- What needs to be done
Bring together all lines from the listing below that contain the string "export".

- The input
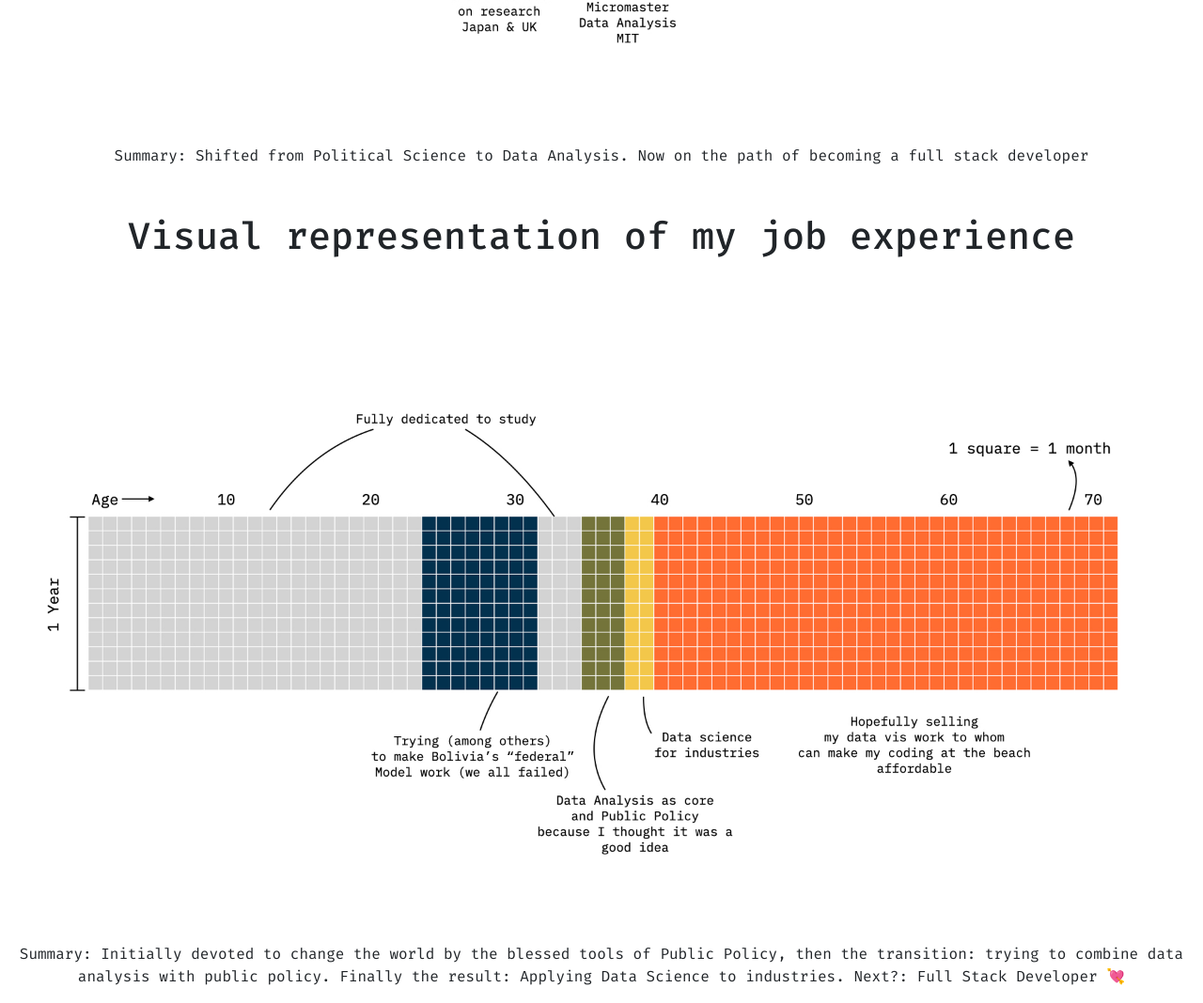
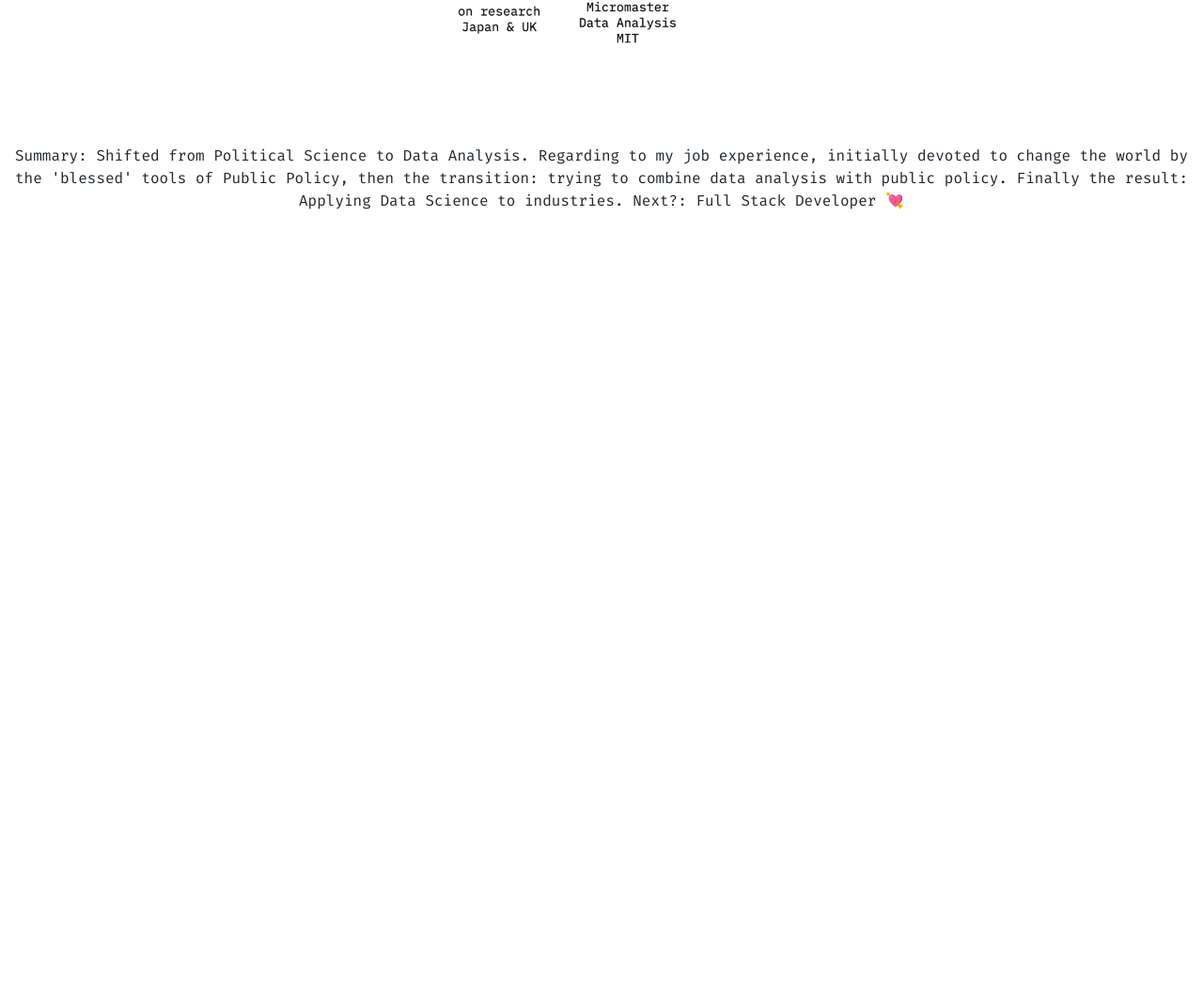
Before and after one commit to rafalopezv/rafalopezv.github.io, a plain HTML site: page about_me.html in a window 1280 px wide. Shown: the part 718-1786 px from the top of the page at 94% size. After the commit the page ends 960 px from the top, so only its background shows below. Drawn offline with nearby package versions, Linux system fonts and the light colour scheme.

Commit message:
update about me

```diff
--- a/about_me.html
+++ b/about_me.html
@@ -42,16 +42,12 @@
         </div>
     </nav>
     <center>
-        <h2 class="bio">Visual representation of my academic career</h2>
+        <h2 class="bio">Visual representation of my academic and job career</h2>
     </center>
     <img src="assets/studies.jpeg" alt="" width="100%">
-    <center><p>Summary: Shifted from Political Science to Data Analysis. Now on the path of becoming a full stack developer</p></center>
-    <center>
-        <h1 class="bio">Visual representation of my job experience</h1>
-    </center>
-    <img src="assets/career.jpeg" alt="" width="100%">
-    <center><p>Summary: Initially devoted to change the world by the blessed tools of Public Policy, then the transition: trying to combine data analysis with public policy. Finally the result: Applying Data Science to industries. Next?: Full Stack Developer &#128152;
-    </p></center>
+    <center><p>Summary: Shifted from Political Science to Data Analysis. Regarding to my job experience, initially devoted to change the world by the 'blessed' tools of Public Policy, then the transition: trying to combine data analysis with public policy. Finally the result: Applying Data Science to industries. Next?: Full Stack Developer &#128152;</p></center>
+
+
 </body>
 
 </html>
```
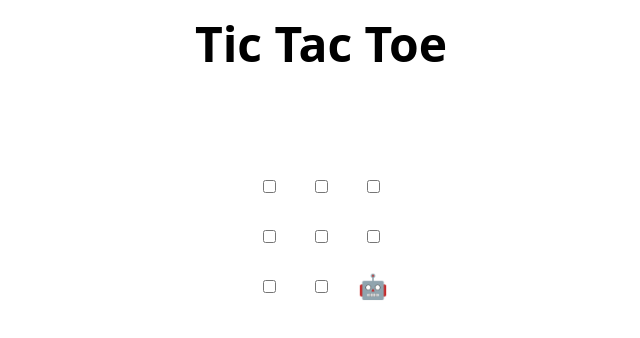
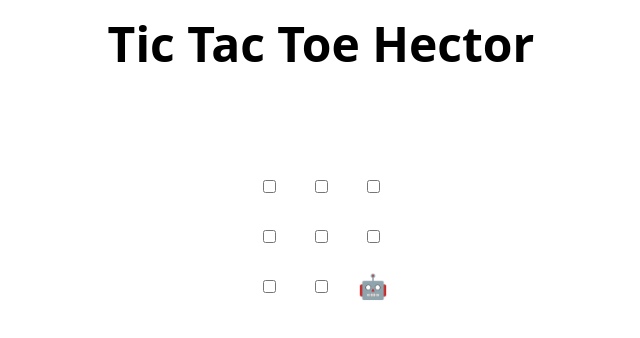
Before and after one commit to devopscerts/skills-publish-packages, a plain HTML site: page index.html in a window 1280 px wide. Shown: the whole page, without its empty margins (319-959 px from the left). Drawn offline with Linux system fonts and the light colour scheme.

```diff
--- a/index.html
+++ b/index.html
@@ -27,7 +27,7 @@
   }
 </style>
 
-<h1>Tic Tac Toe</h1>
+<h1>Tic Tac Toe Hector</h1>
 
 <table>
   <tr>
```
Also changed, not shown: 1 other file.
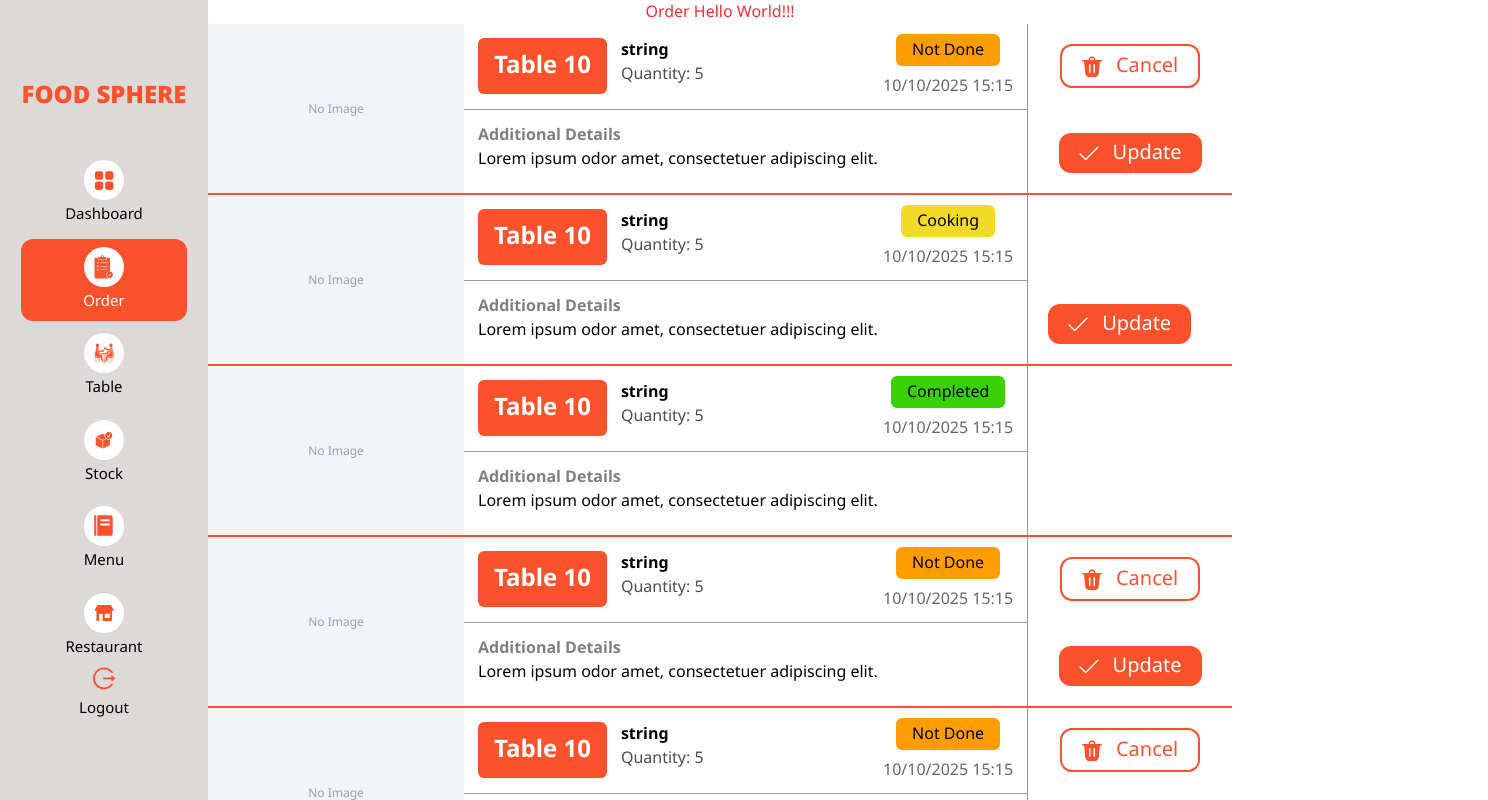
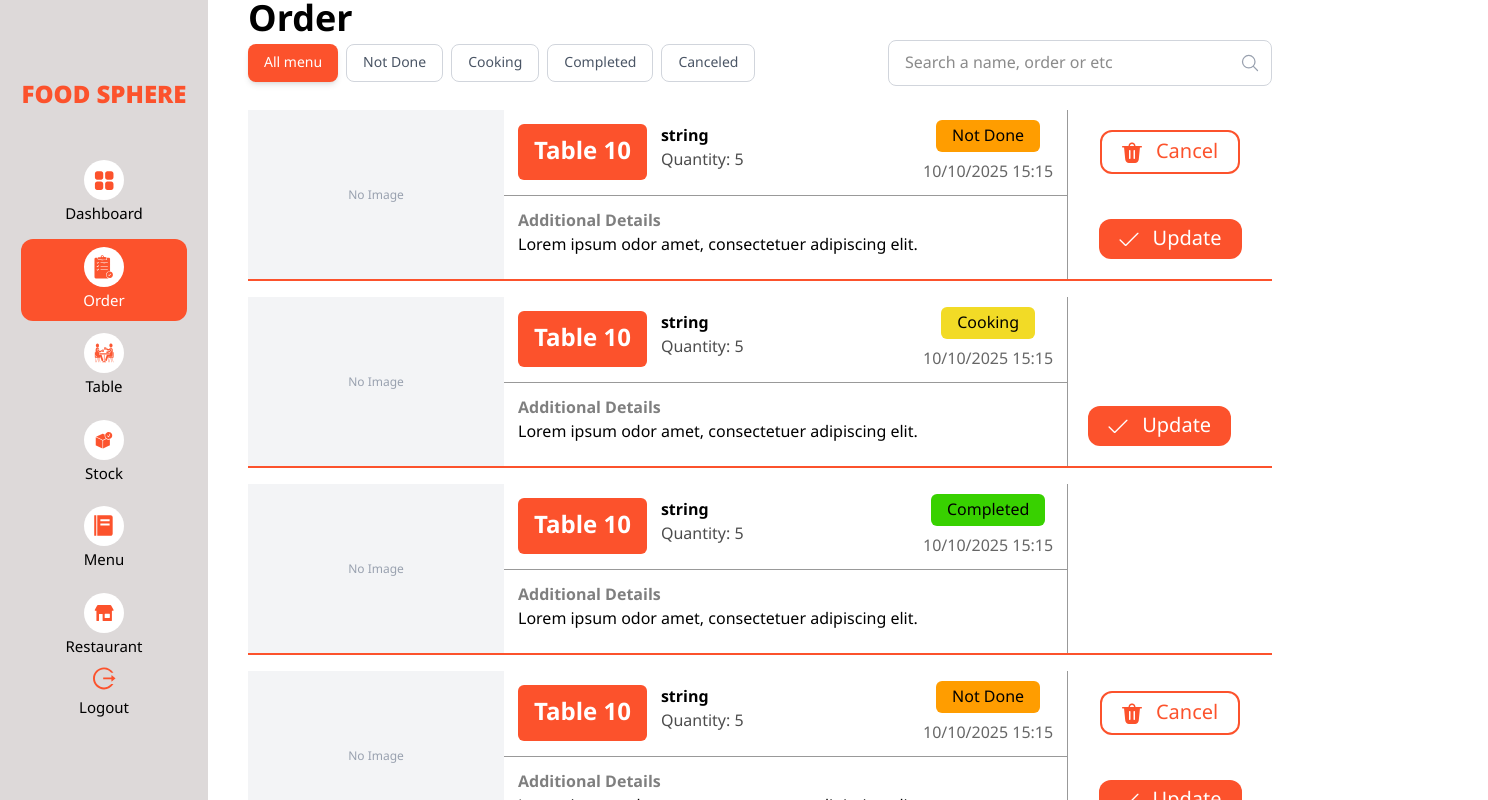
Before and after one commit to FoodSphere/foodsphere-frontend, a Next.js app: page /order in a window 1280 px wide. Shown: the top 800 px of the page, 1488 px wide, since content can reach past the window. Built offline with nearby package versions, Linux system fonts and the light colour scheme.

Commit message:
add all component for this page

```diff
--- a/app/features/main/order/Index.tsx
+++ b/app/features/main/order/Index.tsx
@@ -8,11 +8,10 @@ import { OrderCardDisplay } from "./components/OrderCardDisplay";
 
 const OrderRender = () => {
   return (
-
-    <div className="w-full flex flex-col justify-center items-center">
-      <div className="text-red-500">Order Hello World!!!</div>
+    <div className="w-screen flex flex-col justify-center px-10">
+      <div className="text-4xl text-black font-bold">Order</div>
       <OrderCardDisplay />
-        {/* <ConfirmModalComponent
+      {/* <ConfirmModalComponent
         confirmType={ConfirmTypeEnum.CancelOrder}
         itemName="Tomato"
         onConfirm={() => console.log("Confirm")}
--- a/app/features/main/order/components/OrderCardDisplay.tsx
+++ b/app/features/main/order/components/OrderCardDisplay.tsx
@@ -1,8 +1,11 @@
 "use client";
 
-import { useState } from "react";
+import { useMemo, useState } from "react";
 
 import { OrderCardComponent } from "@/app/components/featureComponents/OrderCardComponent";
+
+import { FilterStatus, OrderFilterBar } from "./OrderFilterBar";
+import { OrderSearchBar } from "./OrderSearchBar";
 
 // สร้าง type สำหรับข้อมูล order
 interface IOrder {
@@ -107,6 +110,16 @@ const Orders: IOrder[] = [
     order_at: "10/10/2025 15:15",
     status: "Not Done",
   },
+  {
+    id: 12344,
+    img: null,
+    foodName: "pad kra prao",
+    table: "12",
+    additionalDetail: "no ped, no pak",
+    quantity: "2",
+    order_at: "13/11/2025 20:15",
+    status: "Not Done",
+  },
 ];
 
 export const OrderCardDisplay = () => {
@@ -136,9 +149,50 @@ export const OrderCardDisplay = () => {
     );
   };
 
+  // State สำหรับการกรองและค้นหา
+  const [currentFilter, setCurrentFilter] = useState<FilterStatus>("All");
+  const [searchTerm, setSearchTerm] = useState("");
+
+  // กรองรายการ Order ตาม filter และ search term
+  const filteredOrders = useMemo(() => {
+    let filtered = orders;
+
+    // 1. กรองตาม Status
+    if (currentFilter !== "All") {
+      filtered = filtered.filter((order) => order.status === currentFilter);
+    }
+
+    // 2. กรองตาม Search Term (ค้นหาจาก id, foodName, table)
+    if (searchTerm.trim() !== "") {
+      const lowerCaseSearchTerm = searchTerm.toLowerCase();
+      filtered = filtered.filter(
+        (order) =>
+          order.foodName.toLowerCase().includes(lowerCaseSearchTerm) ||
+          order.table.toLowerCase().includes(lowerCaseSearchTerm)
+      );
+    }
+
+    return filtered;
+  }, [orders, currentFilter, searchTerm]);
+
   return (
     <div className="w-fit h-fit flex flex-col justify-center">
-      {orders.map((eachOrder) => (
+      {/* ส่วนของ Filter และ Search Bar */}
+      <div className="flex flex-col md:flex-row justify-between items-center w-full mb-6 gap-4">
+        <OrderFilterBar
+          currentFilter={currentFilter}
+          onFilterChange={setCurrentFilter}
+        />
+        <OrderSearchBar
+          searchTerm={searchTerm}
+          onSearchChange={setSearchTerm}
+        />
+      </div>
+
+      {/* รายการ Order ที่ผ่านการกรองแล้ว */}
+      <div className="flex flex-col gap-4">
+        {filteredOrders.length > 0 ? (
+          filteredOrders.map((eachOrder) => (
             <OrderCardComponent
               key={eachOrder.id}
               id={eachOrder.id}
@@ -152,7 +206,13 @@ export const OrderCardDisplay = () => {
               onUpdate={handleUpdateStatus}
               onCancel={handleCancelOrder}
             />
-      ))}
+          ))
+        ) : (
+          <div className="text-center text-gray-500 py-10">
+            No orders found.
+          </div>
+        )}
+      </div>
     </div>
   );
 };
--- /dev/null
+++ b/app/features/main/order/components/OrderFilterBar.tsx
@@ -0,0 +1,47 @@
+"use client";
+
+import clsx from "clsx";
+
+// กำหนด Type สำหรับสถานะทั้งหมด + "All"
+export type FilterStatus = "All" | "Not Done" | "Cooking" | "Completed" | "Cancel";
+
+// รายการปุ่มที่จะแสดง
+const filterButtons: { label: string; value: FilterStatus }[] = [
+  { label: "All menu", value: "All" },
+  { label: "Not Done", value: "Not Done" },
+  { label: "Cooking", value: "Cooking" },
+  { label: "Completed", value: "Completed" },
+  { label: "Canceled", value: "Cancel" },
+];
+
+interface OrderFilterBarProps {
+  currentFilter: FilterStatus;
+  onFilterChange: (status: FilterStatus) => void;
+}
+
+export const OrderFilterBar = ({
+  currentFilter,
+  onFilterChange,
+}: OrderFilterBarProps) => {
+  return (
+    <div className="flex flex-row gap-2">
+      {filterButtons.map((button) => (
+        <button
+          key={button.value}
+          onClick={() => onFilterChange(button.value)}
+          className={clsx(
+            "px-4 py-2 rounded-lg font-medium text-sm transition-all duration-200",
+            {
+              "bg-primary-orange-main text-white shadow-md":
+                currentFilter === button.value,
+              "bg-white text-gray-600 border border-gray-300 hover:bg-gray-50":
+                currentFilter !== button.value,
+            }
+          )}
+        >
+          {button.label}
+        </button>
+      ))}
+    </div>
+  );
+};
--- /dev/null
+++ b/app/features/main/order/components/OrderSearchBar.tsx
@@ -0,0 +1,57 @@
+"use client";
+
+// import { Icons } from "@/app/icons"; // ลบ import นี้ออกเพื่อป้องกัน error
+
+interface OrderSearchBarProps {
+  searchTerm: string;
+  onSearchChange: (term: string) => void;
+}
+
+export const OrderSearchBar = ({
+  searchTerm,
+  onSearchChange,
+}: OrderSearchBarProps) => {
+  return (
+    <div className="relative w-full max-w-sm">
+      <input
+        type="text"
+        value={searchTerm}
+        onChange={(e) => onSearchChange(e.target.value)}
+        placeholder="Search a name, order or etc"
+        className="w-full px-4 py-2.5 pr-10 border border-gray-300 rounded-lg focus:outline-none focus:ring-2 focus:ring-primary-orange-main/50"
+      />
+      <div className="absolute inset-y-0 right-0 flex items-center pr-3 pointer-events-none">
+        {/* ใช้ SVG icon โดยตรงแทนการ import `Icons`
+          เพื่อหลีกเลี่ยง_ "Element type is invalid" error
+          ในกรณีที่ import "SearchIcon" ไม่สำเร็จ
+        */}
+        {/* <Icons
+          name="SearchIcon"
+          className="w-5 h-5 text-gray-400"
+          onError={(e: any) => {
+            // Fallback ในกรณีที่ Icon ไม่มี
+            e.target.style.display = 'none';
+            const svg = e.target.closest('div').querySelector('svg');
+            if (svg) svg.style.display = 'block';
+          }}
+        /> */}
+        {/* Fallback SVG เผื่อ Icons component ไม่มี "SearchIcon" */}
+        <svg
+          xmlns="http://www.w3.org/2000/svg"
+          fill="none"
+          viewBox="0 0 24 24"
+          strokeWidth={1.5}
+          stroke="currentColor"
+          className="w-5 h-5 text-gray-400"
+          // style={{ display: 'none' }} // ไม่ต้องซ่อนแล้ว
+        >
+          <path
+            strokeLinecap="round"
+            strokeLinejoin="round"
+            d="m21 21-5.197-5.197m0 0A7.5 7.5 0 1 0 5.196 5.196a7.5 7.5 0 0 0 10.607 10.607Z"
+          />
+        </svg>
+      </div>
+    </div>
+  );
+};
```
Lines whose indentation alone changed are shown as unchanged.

- Answer space
 export const OrderCardDisplay = () => {
@@ -136,9 +149,50 @@ export const OrderCardDisplay = () => {
@@ -152,7 +206,13 @@ export const OrderCardDisplay = () => {
+export type FilterStatus = "All" | "Not Done" | "Cooking" | "Completed" | "Cancel";
+export const OrderFilterBar = ({
+export const OrderSearchBar = ({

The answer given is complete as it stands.